What you are asked to do | Extract every line from the records below that contains the word "width".

** Opening Provided data block **

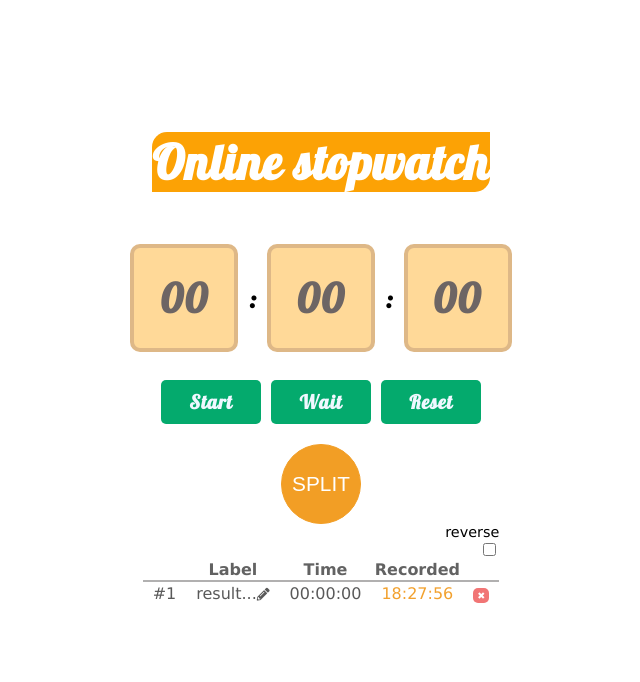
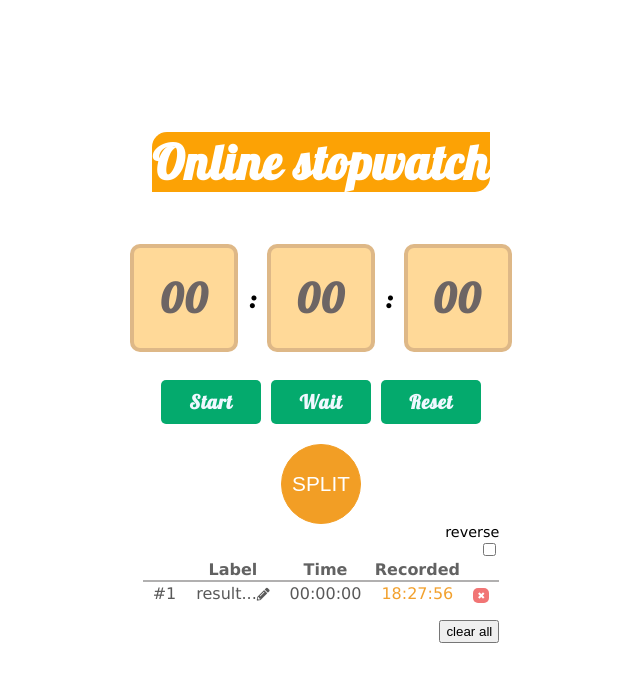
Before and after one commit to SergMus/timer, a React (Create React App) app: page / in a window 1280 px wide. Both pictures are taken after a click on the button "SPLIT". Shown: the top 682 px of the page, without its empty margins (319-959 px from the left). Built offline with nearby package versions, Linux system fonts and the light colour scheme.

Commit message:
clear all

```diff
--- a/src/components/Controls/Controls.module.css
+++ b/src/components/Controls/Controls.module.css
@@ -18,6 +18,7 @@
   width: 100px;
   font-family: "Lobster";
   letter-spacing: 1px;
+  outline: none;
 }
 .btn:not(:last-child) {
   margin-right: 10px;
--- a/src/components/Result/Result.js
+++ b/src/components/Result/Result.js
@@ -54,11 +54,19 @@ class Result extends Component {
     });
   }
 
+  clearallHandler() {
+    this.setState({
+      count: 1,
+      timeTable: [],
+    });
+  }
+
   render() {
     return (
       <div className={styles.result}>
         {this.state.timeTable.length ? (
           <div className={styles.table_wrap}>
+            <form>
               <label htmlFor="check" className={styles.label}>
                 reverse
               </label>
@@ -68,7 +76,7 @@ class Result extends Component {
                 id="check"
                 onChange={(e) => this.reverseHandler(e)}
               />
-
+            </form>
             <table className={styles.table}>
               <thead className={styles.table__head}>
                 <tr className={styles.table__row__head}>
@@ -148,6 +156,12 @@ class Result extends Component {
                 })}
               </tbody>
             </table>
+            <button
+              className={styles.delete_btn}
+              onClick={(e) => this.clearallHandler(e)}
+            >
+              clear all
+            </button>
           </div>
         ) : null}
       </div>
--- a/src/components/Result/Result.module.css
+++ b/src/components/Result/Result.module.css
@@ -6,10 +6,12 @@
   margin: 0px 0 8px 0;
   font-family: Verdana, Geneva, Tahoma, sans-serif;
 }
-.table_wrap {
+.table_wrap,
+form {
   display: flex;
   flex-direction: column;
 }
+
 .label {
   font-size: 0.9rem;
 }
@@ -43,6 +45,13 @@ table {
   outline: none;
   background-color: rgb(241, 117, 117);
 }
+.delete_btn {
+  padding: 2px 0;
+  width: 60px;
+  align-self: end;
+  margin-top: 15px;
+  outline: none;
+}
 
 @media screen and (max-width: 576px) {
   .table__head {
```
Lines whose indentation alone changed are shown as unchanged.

** Closing Provided data block **

Reply to the task |
   width: 100px;
+  width: 60px;
 @media screen and (max-width: 576px) {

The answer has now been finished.